In critiquing a recent book by Charity Scribner, Requiem for Communism, this article addresses fundamental questions about collective memories of Communism and the Soviet bloc: Why and how is “the past” remembered selectively? What happens when forgotten events are brought back to the fore of collective consciousness? What are the actual mechanisms of remembering? Who are the often invisible gatekeepers that direct the paths of our memories? Who are the influential rulers of memory attempting to shape our mnemonic repertoire? Scribner's book indirectly touches on these issues, though not in a fully satisfactory way, especially with regard to working-class life under Communism.
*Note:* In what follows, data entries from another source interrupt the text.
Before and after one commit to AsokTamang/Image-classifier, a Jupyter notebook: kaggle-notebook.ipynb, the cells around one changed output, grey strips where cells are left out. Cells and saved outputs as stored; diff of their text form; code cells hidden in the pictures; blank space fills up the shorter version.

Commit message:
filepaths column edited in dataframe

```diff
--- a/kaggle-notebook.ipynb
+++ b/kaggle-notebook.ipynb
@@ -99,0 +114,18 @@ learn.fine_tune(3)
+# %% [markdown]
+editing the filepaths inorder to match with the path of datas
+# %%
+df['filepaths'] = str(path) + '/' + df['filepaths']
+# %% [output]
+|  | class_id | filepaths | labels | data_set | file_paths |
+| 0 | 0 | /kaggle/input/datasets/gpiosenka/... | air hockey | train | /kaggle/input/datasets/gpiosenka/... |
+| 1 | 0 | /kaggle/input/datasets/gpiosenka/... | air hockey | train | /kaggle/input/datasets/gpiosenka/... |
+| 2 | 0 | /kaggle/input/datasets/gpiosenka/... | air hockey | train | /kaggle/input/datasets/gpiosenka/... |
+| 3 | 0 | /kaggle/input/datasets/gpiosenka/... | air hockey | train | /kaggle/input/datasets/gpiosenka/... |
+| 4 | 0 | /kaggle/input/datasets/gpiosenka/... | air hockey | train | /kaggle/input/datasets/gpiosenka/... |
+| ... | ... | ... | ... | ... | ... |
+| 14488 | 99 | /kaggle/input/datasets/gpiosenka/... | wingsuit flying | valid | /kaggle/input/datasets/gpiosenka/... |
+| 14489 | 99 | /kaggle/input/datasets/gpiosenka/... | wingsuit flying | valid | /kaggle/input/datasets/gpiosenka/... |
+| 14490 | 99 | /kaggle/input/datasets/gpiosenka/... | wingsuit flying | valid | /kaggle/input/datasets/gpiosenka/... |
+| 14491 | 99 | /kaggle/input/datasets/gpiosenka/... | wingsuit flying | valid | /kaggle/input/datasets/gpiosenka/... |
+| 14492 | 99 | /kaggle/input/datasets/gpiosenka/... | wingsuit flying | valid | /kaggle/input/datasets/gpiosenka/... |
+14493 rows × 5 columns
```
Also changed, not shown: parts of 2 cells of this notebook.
Although the book does have some strong points, it too often fails to take account of how people in the region (as opposed to leftist intellectuals in the West who “knew” Communism vicariously) experienced manual labor during the Communist era and how they remember it now.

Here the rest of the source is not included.